(Extracted data entries)
-.-.-

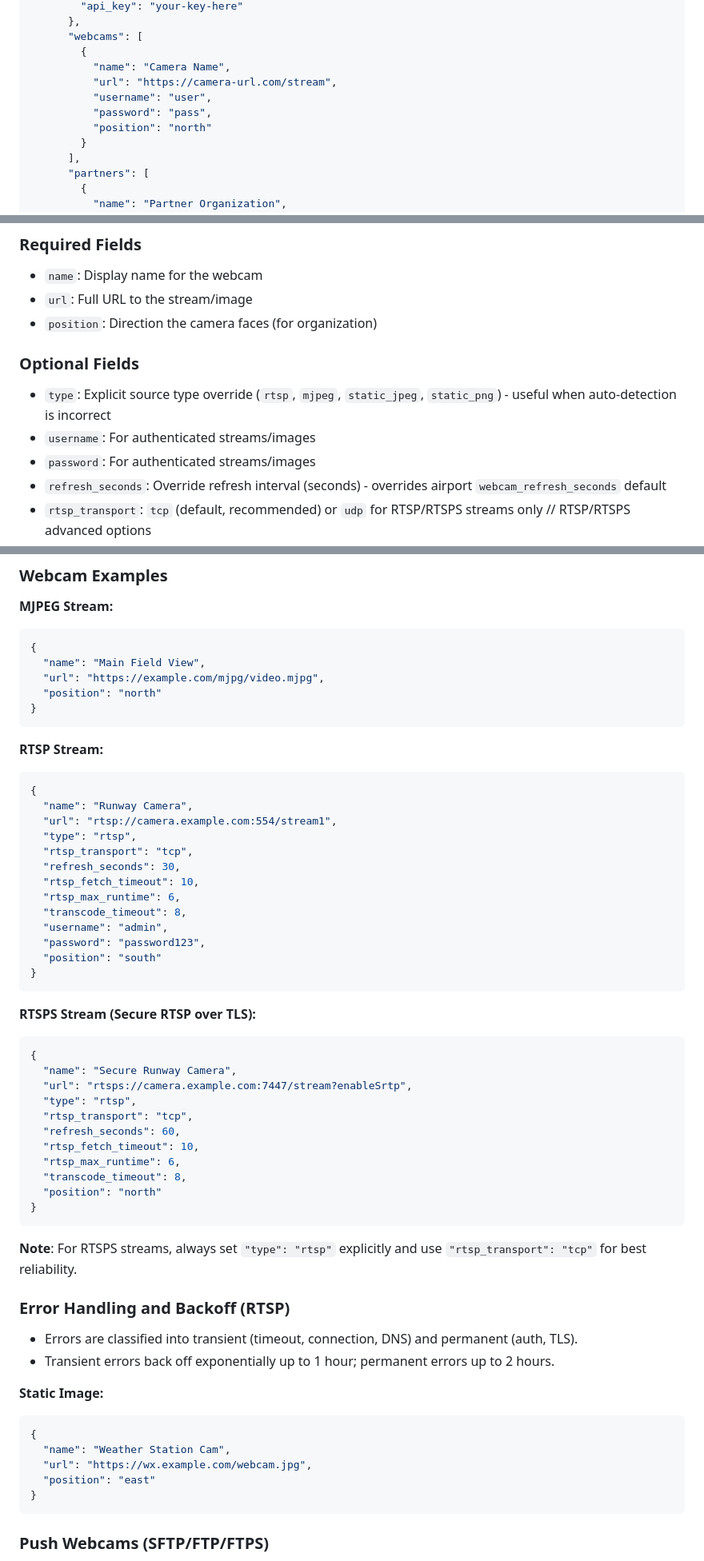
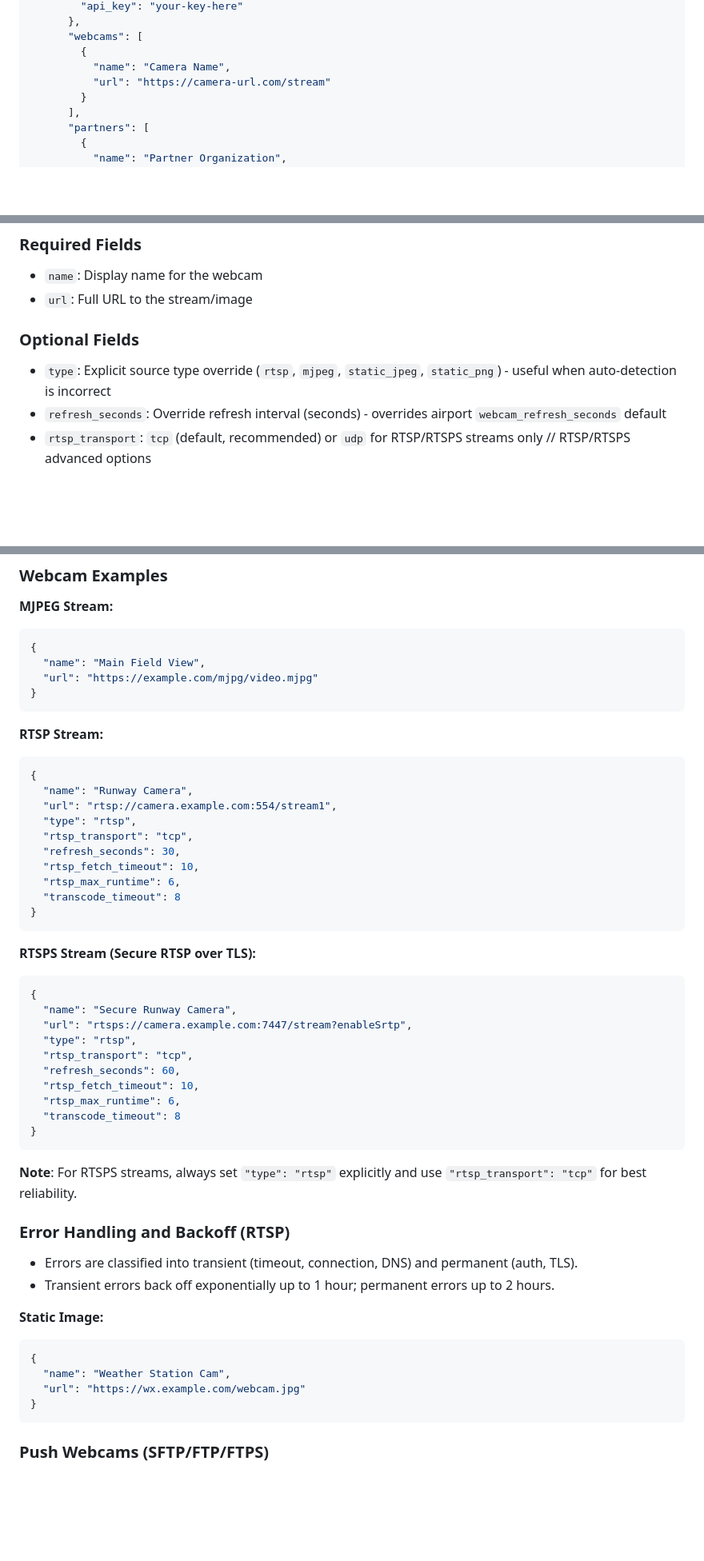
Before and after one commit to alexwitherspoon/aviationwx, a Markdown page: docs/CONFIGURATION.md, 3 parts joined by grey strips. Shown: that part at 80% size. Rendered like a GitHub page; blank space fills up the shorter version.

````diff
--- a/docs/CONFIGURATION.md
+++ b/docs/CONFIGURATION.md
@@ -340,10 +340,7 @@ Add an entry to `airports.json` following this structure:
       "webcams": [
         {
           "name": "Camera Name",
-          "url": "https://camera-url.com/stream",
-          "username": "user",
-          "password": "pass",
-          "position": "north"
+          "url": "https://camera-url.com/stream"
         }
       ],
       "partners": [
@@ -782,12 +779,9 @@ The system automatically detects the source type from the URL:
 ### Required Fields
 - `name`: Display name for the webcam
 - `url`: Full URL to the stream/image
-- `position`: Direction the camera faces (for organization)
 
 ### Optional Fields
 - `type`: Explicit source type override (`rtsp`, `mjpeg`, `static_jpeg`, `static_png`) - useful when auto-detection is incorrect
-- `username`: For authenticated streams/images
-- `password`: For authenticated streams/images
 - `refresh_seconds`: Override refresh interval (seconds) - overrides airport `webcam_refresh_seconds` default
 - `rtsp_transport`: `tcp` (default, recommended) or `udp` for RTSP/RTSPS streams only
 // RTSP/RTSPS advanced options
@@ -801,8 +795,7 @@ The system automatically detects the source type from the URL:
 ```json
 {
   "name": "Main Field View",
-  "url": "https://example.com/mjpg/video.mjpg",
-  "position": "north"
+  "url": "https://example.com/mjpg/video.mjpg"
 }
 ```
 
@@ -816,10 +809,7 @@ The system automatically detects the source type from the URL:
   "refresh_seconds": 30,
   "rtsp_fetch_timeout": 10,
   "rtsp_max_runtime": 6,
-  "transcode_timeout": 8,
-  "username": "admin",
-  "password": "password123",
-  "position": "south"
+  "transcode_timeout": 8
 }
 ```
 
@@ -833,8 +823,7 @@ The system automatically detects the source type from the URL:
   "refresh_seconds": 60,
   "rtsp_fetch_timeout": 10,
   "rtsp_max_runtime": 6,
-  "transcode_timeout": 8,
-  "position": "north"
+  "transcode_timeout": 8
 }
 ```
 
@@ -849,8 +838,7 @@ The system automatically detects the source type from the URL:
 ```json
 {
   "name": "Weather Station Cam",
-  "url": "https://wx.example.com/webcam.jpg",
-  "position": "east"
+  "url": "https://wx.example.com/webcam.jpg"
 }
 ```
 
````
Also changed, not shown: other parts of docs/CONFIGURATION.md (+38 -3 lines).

-.-.-

Task goal>
In the entries above, count each line holding the word "https" and give that count alone.

Result>
6